Art school is about expanding your mind—and your repertoire—to include new ways of making art. For printmakers, one of those “new” ways is actually a very old one: encaustic painting, which involves adding colors to heated beeswax before applying it to wood or canvas. The technique is as old as ancient Egypt—and as new as the professional artists and students employing it today.

PNCA grad Jenna Reineking, whose installation Reconstructing Deconstructed Constructs appeared as part of PNCA’s MFA exhibit this year, is one example of a young artist who’s taken to this older art. On her website, Reineking notes that her recent art as a printmaker has “steered towards the combination of printmaking and encaustic painting. The ability to suspend my prints behind thin veils of wax allows me to achieve more depth.”

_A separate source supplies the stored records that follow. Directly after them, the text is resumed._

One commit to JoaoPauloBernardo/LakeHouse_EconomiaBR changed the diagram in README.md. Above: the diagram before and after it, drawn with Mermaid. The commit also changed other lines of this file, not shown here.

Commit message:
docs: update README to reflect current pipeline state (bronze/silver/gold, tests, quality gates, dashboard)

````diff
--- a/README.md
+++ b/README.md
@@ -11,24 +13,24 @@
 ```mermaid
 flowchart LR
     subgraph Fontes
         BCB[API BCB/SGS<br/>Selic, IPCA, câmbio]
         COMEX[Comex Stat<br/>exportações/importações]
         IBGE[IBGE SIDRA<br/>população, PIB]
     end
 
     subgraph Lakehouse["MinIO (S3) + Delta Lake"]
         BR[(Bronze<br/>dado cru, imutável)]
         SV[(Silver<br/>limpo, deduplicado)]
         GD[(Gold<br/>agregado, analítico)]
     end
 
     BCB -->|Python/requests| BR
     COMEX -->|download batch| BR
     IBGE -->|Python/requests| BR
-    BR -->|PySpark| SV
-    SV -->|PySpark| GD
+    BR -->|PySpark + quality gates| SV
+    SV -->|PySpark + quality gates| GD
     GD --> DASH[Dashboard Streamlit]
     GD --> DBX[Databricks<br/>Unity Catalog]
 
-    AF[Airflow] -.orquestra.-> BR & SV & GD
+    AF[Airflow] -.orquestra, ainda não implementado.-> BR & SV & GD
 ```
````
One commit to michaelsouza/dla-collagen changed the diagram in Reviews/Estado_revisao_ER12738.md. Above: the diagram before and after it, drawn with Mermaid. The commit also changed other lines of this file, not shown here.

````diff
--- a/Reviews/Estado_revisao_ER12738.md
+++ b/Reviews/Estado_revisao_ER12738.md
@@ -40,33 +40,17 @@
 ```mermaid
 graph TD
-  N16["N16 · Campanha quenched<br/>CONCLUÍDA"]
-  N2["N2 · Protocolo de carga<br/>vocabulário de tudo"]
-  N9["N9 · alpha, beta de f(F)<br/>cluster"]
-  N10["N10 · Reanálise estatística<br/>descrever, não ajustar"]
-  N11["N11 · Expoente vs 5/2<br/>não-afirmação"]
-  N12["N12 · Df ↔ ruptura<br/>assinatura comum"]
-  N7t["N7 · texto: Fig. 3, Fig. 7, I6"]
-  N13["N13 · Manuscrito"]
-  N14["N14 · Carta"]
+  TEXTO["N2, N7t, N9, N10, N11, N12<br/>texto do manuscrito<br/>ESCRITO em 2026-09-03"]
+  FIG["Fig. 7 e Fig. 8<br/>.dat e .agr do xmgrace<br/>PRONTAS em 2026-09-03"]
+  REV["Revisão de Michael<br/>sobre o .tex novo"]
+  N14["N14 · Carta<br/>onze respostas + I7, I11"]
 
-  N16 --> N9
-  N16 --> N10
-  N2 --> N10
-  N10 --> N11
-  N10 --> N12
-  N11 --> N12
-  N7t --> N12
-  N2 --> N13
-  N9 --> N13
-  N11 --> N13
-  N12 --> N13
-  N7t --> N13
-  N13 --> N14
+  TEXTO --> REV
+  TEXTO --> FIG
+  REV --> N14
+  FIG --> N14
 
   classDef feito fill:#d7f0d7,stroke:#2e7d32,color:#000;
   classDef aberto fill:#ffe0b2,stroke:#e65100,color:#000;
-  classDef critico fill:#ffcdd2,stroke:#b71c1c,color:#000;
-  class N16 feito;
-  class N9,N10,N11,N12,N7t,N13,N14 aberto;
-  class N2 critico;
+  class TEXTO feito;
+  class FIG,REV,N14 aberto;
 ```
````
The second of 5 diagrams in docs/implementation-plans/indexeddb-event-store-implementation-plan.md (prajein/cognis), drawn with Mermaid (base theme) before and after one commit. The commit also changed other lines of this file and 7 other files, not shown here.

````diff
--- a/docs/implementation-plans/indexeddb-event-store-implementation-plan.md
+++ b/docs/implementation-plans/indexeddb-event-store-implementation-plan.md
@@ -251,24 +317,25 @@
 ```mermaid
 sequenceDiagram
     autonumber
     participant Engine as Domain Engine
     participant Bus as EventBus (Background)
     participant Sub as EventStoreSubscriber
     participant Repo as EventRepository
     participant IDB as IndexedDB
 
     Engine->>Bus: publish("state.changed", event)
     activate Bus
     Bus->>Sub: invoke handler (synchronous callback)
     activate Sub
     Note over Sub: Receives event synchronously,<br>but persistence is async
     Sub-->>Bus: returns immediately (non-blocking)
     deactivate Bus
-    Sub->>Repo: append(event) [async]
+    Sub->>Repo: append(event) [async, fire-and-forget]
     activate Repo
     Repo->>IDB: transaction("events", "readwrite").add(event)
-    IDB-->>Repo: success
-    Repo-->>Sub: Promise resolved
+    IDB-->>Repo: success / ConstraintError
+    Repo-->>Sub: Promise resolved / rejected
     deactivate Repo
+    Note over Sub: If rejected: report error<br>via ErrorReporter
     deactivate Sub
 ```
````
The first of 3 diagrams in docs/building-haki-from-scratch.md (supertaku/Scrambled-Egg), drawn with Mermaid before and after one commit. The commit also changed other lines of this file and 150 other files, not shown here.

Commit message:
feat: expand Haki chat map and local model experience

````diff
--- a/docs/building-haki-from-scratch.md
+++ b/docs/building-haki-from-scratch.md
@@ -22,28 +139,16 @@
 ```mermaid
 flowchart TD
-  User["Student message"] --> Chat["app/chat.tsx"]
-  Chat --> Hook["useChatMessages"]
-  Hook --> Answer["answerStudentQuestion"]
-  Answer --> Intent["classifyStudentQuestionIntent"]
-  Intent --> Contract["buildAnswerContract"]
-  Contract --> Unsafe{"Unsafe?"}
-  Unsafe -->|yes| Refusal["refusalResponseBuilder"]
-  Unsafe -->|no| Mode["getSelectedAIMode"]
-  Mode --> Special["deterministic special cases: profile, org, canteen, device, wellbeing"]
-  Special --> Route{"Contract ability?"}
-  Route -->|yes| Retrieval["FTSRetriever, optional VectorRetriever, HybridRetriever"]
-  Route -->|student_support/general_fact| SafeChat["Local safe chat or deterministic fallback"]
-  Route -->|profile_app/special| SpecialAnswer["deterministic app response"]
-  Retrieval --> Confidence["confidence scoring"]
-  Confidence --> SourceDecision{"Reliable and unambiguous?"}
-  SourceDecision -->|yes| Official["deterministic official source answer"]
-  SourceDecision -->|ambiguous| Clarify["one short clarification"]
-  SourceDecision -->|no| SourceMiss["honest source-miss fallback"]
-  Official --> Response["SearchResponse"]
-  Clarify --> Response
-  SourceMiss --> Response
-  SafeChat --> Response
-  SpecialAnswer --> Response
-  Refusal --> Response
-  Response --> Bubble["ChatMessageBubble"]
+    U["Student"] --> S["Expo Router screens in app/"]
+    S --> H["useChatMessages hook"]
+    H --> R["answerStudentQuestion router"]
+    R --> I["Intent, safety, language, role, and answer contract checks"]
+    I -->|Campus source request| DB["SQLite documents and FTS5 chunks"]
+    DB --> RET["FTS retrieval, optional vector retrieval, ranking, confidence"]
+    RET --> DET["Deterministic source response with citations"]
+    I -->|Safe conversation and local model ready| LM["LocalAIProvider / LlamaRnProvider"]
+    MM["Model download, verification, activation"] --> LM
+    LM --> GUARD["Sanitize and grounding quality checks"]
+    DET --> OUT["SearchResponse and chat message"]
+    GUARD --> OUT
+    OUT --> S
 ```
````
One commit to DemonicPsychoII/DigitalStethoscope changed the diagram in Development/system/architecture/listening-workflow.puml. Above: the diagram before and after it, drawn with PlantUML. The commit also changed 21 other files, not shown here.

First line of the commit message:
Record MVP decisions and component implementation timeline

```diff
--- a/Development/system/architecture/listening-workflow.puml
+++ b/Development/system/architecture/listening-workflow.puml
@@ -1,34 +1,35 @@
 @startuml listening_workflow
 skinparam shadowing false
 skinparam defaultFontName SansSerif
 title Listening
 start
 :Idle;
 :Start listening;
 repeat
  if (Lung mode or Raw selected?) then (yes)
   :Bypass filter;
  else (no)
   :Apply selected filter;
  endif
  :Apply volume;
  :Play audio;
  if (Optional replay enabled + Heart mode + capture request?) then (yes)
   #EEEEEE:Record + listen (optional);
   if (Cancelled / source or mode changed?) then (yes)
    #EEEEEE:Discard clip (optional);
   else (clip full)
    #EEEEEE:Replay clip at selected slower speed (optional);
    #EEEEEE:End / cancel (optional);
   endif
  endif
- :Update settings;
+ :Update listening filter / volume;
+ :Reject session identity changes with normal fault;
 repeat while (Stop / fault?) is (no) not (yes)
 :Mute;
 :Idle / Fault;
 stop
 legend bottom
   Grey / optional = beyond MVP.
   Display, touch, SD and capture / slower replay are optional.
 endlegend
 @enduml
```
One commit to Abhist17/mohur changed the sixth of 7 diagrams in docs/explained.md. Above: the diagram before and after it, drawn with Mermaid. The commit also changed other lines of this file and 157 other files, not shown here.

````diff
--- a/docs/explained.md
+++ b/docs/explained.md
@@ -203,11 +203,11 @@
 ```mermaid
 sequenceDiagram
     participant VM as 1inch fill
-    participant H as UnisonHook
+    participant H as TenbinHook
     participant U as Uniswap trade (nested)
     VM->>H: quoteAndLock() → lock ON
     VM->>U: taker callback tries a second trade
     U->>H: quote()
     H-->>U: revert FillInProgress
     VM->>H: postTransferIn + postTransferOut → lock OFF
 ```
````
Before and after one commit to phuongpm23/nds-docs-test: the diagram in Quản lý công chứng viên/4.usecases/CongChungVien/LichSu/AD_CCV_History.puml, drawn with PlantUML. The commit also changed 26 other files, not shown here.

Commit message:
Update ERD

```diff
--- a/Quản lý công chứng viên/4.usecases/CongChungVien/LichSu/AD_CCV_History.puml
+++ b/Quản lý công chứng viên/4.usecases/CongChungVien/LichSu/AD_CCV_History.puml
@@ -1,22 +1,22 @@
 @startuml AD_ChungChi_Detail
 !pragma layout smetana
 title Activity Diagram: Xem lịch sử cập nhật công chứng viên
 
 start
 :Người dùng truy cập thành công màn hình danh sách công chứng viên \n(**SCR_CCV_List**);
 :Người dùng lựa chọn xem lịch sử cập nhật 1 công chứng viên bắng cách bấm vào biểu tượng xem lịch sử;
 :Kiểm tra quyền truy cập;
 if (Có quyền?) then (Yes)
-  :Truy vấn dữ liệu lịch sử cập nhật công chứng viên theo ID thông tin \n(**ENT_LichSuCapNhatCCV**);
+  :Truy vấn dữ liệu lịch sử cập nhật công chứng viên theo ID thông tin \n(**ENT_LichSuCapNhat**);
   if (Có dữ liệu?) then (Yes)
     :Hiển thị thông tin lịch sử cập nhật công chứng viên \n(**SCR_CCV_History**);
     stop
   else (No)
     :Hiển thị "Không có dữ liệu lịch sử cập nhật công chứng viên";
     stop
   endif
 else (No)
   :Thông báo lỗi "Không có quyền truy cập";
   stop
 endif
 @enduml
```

Encaustic painting, or hot wax painting, involves using beeswax and adding colored pigments before applying the whole thing to a surface—usually wood or canvas. Once the wax cools a bit, metal tools and brushes can be used to manipulate the wax, almost like sculpting. The technique was most notably used in the Egyptian Fayum mummy portraits in 100-300 AD and other early icons.

According to the Museum of Encaustic Art, “encaustic is arguably the fastest-growing art medium in the world.”

Of course, this isn’t the sort of technique one can easily pick up without any sort of instruction. That’s why experts such as Shawna Moore and Joanne Mattera are important not only because of their own art but because of the way they are passing on their methods.

Based out of Montana, Shawna Moore’s work focuses on nature, in particular horizons, where the earth meets the sky. Her classes on the encaustic method do more than just teach the basics; fellow artist and student Kellie Day notes that Moore’s workshops encourage students to incorporate their own style into their work as well. “The real magic of encaustics is letting your style flow through those layers of wax, floating up through the surface so all can see it,” Day writes for

For those seeking more than just hands-on courses, Joanne Mattera offers lectures as well as her book, The Art of Encaustic Painting: Contemporary Expression in the Ancient Medium of Pigmented Wax. A master of the encaustic method, her work can be seen in museums, corporations, and private collections around the world. She’s also the founder of the International Encaustic Conference, which combines both contemporary examples and historical elements of encaustic painting. As if that weren’t enough, Mattera is currently the editor of ProWax Journal, a quarterly digital magazine for professional encaustic painters.

Encaustic painting may have been developed a long time ago, but it continues to live on, thanks to the educators and student artists who are actively embracing it today.

Photo: Butterfly and Teacup, encaustic and mixed media, by Kim McCarthy